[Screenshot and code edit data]
:::

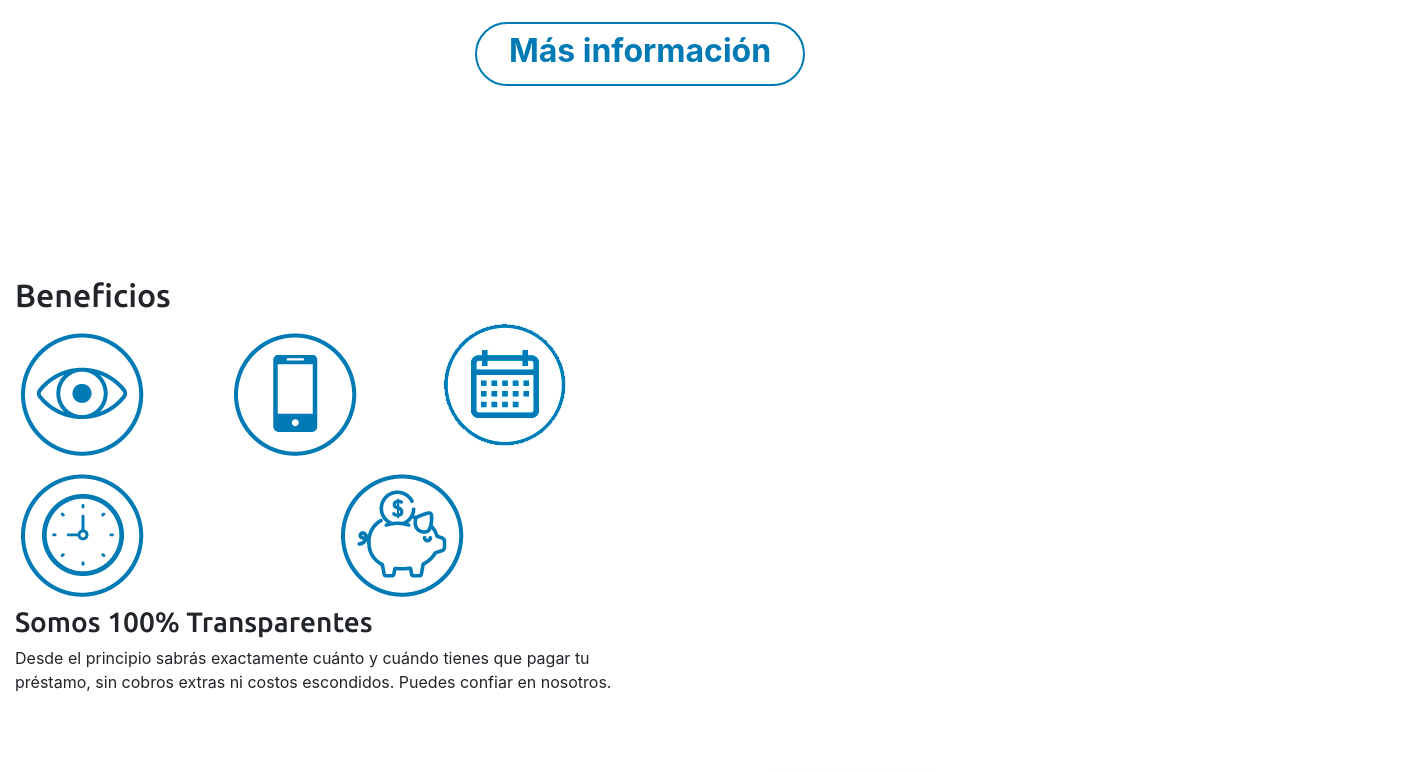
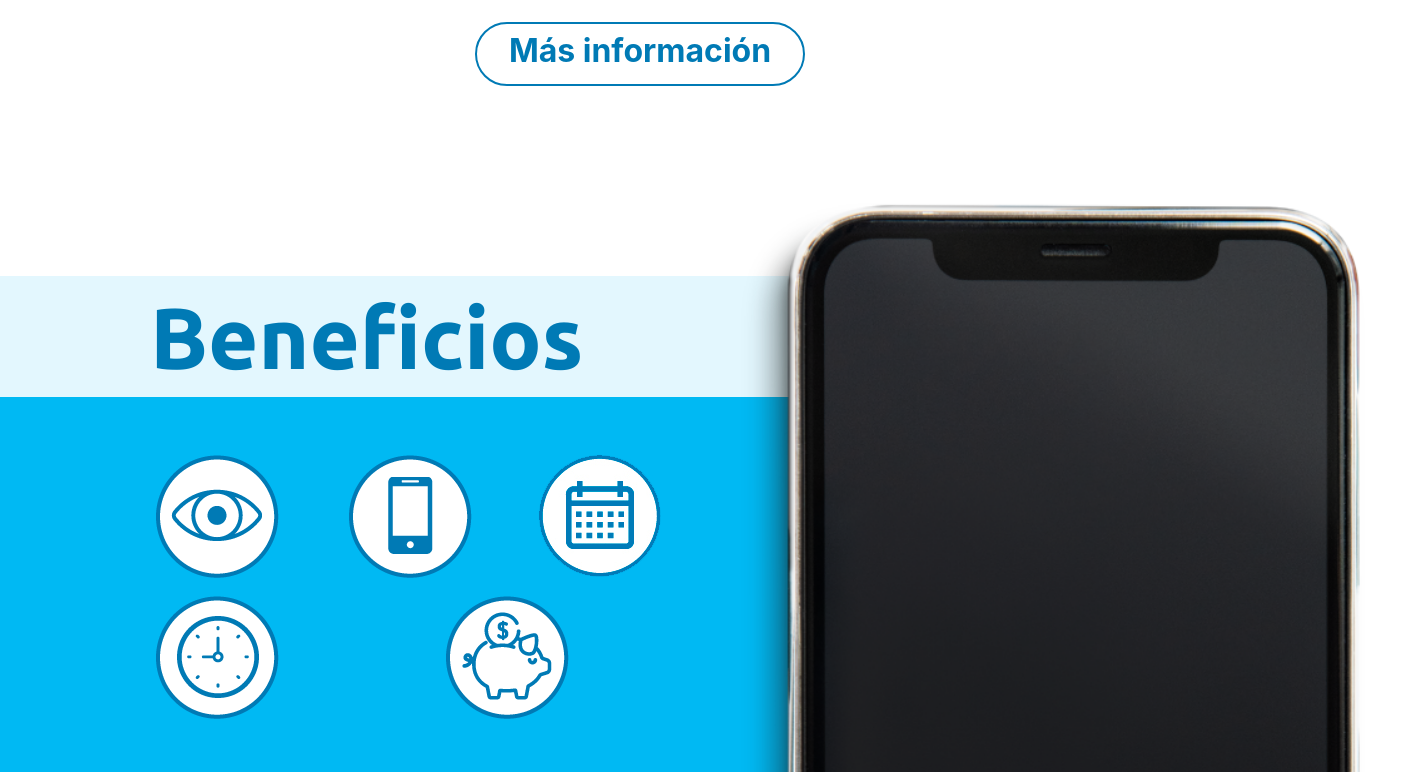
Before and after one commit to LuisValladaresC/kutenda, a plain HTML site: page index.html in a window 1280 px wide. Shown: the part 5100-5872 px from the top of the page, 1421 px wide, since content can reach past the window. Drawn offline with nearby package versions, Linux system fonts and the light colour scheme.

Commit message:
Maquetacion seccion beneficios

```diff
--- a/css/dev/beneficios.css
+++ b/css/dev/beneficios.css
@@ -0,0 +1,71 @@
+/* --------------------------- *\
+        FUNCIONAMIENTOS
+\* --------------------------- */
+
+#beneficios {
+    padding: 0;
+    position: relative;
+}
+
+    .beneficios-titulo {
+        font-size: 5.4em;
+        font-weight: 600;
+        color: var(--color-principal);
+        text-align: left;
+
+        background-color: #E3F7FE;
+        padding: 0.1em 0;
+        padding-left: 150px;
+        margin: 0;
+    }
+
+    .beneficios-contenido {
+        background-color: var(--color-secundario);
+        padding-left: 150px;
+    }
+
+        .beneficios-contenido-imagen {
+            display: flex;
+            align-items: center;
+        }
+
+            .beneficios-contenido-imagen img {
+
+            }
+
+        .beneficios-contenido-subtitulo {
+            font-size: 3.6em;
+            color: var(--color-white);
+            display: inline-block;
+        }
+
+        .beneficios-contenido-parrafo {
+            font-size: 2em;
+            font-weight: 300;
+            line-height: 1.2;
+            color: var(--color-white);
+
+            margin-top: .5em;
+            margin-bottom: 140px;
+        }
+
+    .beneficios-imagen {
+        position: absolute;
+        top: 0;
+        left: 0;
+        width: 100%;
+        height: 100%;
+        z-index: 1;
+
+        padding-left: 150px;
+    }
+
+        .beneficios-imagen img {
+            height: 100%;
+            margin: 0 auto;
+            display: block;
+        }
+
+    .beneficios-margen {
+        height: 150px;
+    }
--- a/css/dev/funcionamiento.css
+++ b/css/dev/funcionamiento.css
@@ -3,7 +3,7 @@
 \* --------------------------- */
 
 #funcionamiento {
-    padding: 40px 150px 190px;
+    padding: 40px 150px;
 }
 
     .funcionamiento-titulo {
--- a/index.html
+++ b/index.html
@@ -164,35 +164,37 @@
         </section>
 
         <section class="container-fluid" id="beneficios">
-            <h2>Beneficios</h2>
-            <div class="row">
+            <div class="beneficios-margen"></div>
+            <h2 class="beneficios-titulo">Beneficios</h2>
+            <div class="row beneficios-contenido">
                 <div class="col-6">
-                    <div class="row">
-                        <div class="col">
+                    <div class="row mt-5 mb-5">
+                        <div class="col beneficios-contenido-imagen">
                             <img src="./src/images/ojo_icon.png" alt="Kutenda">
                         </div>
-                        <div class="col">
+                        <div class="col beneficios-contenido-imagen">
                             <img src="./src/images/cel_icon.png" alt="Kutenda">
                         </div>
-                        <div class="col">
+                        <div class="col beneficios-contenido-imagen">
                             <img src="./src/images/calendario_icon.png" alt="Kutenda">
                         </div>
-                        <div class="col">
+                        <div class="col beneficios-contenido-imagen">
                             <img src="./src/images/reloj_icon.png" alt="Kutenda">
                         </div>
-                        <div class="col">
+                        <div class="col beneficios-contenido-imagen">
                             <img src="./src/images/ahorro_icon.png" alt="Kutenda">
                         </div>
                     </div>
-                    <h3>Somos 100% Transparentes</h3>
-                    <p>Desde el principio sabrás exactamente cuánto y cuándo tienes que pagar tu préstamo, sin cobros extras ni costos escondidos. Puedes confiar en nosotros.</p>
+                    <h3 class="beneficios-contenido-subtitulo">Somos 100% Transparentes</h3>
+                    <p class="beneficios-contenido-parrafo">Desde el principio sabrás exactamente cuánto y cuándo tienes que pagar tu préstamo, sin cobros extras ni costos escondidos. Puedes confiar en nosotros.</p>
                 </div>
             </div>
-            <div class="row">
-                <div class="offset-6 col">
+            <div class="row beneficios-imagen">
+                <div class="offset-6 col-6">
                     <img src="./src/images/celular.png" alt="Kutenda">
                 </div>
             </div>
+            <div class="beneficios-margen"></div>
         </section>
 
         <section class="container-fluid" id="preguntas">
```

:::

### WORK TO BE COMPLETED
Copy every line in the records above that contains the word "padding".

### EXERCISE SOLUTION
+    padding: 0;
+        padding: 0.1em 0;
+        padding-left: 150px;
+        padding-left: 150px;
+        padding-left: 150px;
-    padding: 40px 150px 190px;
+    padding: 40px 150px;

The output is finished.